The usual story. After the review is published on the mothership, I’ll change the entry to a link.
If the recently renamed and renovated REBEL (née Sound Academy) wanted an effective litmus test, it’d be hard to find a better candidate than M83. The French electronic band isn’t known for half measures, with a sound that’s cinematic in scope and a zealous stage presence drowned in light. Sound Academy was always a much maligned venue, distant and cramped with lacklustre sound, whereas M83’s live shows are often spoke of in reverent tones. The outcome was anyone’s guess.
M83 bolted straight out of the gate with 2012’s “Reunion” and the crowd collectively lost its shit. An anthemic audience favourite, its scale was matched perfectly by the floodlights illuminating the room. Mounted beams of light were scattered throughout the stage, pulsing and rotating as the band let rip. Showmanship was in abundance, whether it was lead singer Anthony Gonzalez emphatically posing as massive beats hit, or multi-instrumentalist Jordan Lawlor bounding around the stage, leaping from the drummer’s platform. Joe Berry earned an ovation every time he strutted out for a saxophone solo, while new addition Kaela Sinclair stepped away from her keys and showcased her stunning vocal range in “Oblivion”.
The setlist ranged across their discography, which raised a question of its own. Junk, M83’s most recent album, is a significant stylistic departure from their others. How they were gonna meld the laden, atmospheric shoegaze tracks with their new irreverent French electropop vibe? In all honesty, it wasn’t seamless, but it was altogether too much fun to care. If the tone wasn’t obvious enough, the visual distinction was marked. The headier songs were bathed in cohesively coloured solemn lighting. The newer tracks eschewed balance for flashy, saturated tints, with a general sense of ‘fuck it, just dance’. The addition of vocalist Mai Lan cavorting about the stage brought a renewed playful ambience. Hell, she kicked above her head at least once.
So that’s M83, how did REBEL do? For the most part, pretty damn well.
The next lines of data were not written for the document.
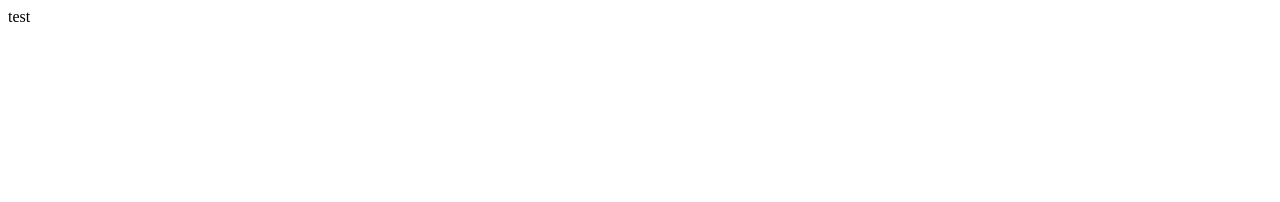
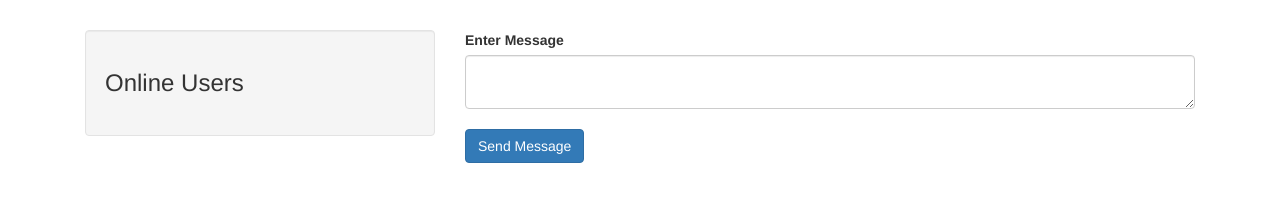
Before and after one commit to carlosalvarez91/Socket-Web-Chat-App, a website: page index.html in a window 1280 px wide. Drawn offline with nearby package versions, Linux system fonts and the light colour scheme.

Commit message:
Frontend

```diff
--- a/index.html
+++ b/index.html
@@ -1,8 +1,40 @@
 <html>
 <head>
     <title>IO Chat</title>
+    <link rel="stylesheet" href="https://maxcdn.bootstrapcdn.com/bootstrap/3.3.7/css/bootstrap.min.css" integrity="sha384-BVYiiSIFeK1dGmJRAkycuHAHRg32OmUcww7on3RYdg4Va+PmSTsz/K68vbdEjh4u" crossorigin="anonymous">
+    <script src="http://code.jquery.com/jquery-latest.min.js"
+        type="text/javascript"></script>
+    <script src="/socket.io/socket.io.js"></script>
+    <style>
+        body{
+            margin-top:30px;
+        }
+    </style>
 </head>
 <body>
-    test
+    <div class="container">
+        <div class="raw">
+            <div class="col-md-4">
+                <div class="well">
+                    <h3 id="users">Online Users</h3>
+                    <ul class="list-group" id="users"></ul>
+                </div>
+            </div>
+
+            <div class="col-md-8">
+                <div class="chat" id="chat"></div>
+
+                <form id="messageForm">
+                    <div class="form-group">
+                        <label>Enter Message</label>
+                        <textarea class="form-control" id="message"></textarea>
+                        <br/>
+                        <input type="submit" class="btn btn-primary" value="Send Message"/>
+
+                    </div>
+                </form>
+            </div>
+        </div>
+    </div>
 </body>
 </html>
```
The stage is expansive, showcased by sublime mid-set surprise “Sitting” from the M83’s self-titled debut. Purely instrumental, the song saw the band working the stage while Lawlor danced about, bashing away at a toy drum. The venue is no longer a sardined sweatbox, with at least breathing room in lieu of the old to shoulder-to-shoulder space. The sound is… better than it was. The peaks and troughs were all clear, but while M83 were giving it all they had, the presence of the sound was slightly lacking. You could hear it, but not 100% feel it. The lights, on the other hand, were where they brought their A-Game. Top to bottom splendour. Altogether, the renovations were much better than the cringeworthy name REBEL suggested.
M83 on the other hand were a spectacle to watch. Their joy in performance was effortlessly evident and lifted the crowd with it. The band bowed for a curtain call before walking off, glistening with sweat, waving and smiling. I can’t be the only one counting down the days till they return. But, y’know (maybe at some other venue?)…